George MacDonald, a great Christian thinker and wirter, "believed that in using our imagination we are being divine image-bearers, dimly reflecting God's own creativity," (ChristianityToday.com, May 10, 2006.) We can control the images that play before our mind's eye. We can choose to make our imaginations our allies by selecting positive mental pictures, deleting those that trouble us. Some negative mental images are persistent, but by filling our minds with God's Word and choosing, with His strength, to think about happy days and positive concepts, we can gradually nudge out the discouraging ones.

"Of all people," one Christian writer asserts, "Christians should be the most imaginative, creative and inventive as well as the most skillful, the most dedicated, and the most humble," (Youngberg, op. cit., page 4).

8 comments:

Cecilia Marie said...

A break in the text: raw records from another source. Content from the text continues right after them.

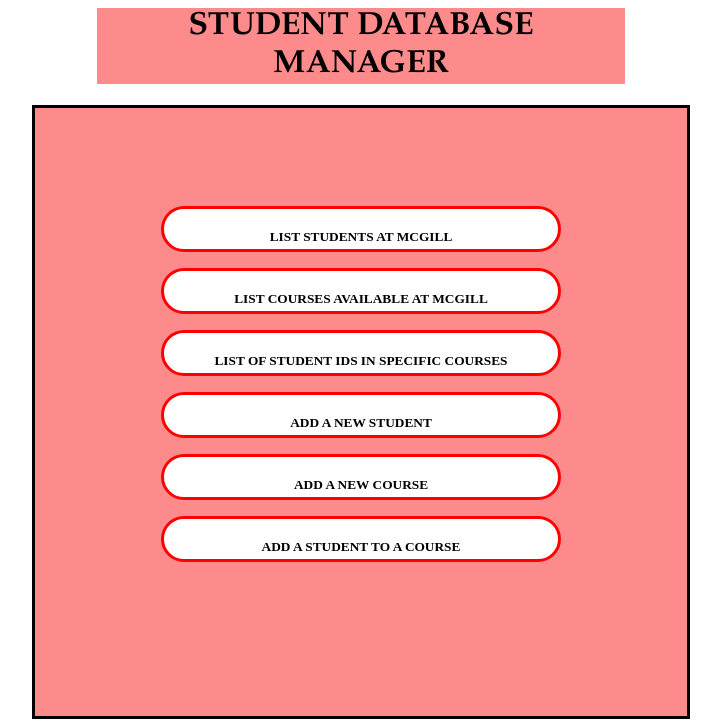
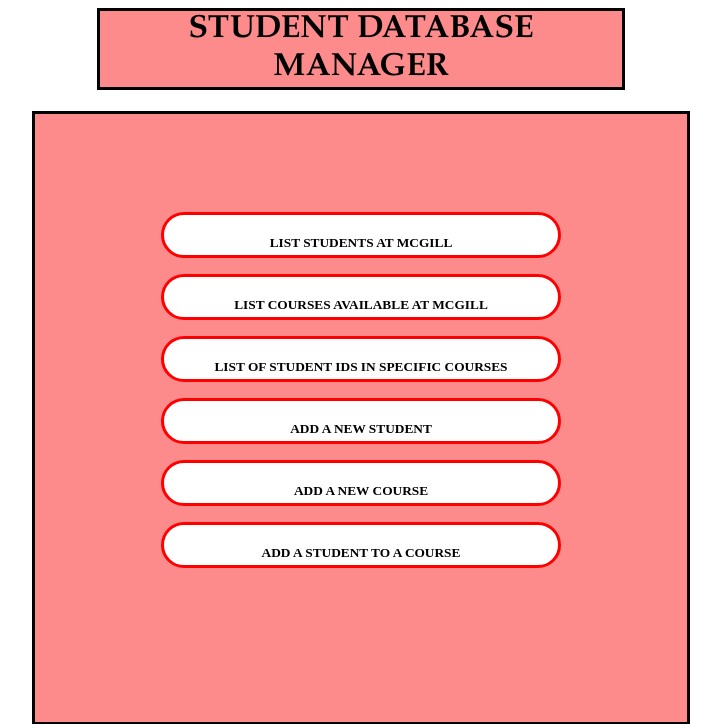
Before and after one commit to rajkirpa/CodeJam22, a Django app: page /homepage in a window 1280 px wide. Shown: the top 724 px of the page, without its empty margins (279-1000 px from the left). Run offline with Django 4.2, Linux system fonts and the light colour scheme.

Commit message:
Update homepage.html

```diff
--- a/CodeJam2022/myapp/templates/myapp/homepage.html
+++ b/CodeJam2022/myapp/templates/myapp/homepage.html
@@ -65,7 +65,7 @@ button:hover {
 }
 </style>
 <body style="background-color: rgb(255, 255, 255)">
-    <h1 style="color:rgb(0, 0, 0);text-align: center;border: 3px black; font-family:Palatino;margin-left: 368px;margin-right: 368px;background-color: rgb(253, 139, 139);">STUDENT DATABASE MANAGER</h1>
+    <h1 style="color:rgb(0, 0, 0);text-align: center;border: 3px solid black; font-family:Palatino;margin-left: 368px;margin-right: 368px;background-color: rgb(253, 139, 139);">STUDENT DATABASE MANAGER</h1>
     <div class="container">
         <div class="text_field">
             <!-- <a href="{% url 'users' %}">List of students at McGill</a> <br>
```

Wonderful post, Sylvia. Yes, to use our imaginations for good thoughts and encouragement. I especially like the imagery regarding worry. That is one of my biggest downfalls. As Mark Twain said, "I've lived a rough life, and some of it actually happened."
Thank you for sharing.

Sylvia said...

Thank you, Ceci. Yes, I'm a worrier, too, so I was writing that part to myself. LOLOL I love the Mark Twain quote.

I hope your painting is going well.

Big hugs.

SkeeterFranklin said...

I love the article, Sylvia. It's so true.

Sylvia said...

Thank you, Skeeter. Big hugs

lynnmosher said...

Oh, so good, Sylvia! And so true...Christians should excel at being creative. We have the most creative Mind to tap into. I believe we fail to utilize His creativity as we should. Loved this!

Sylvia said...

I think so, too, Lynn. We often become content with the mediocre in daily living and in our spiritual lives. I'm glad it was a blessing and a challenge. Hugs

Louise said...

Such a great thought and so well presented.Always blessed by your insight.

~Dana said...

Yes, God is the Author of all creative thought. Like Father, like daughter =-)

Post a Comment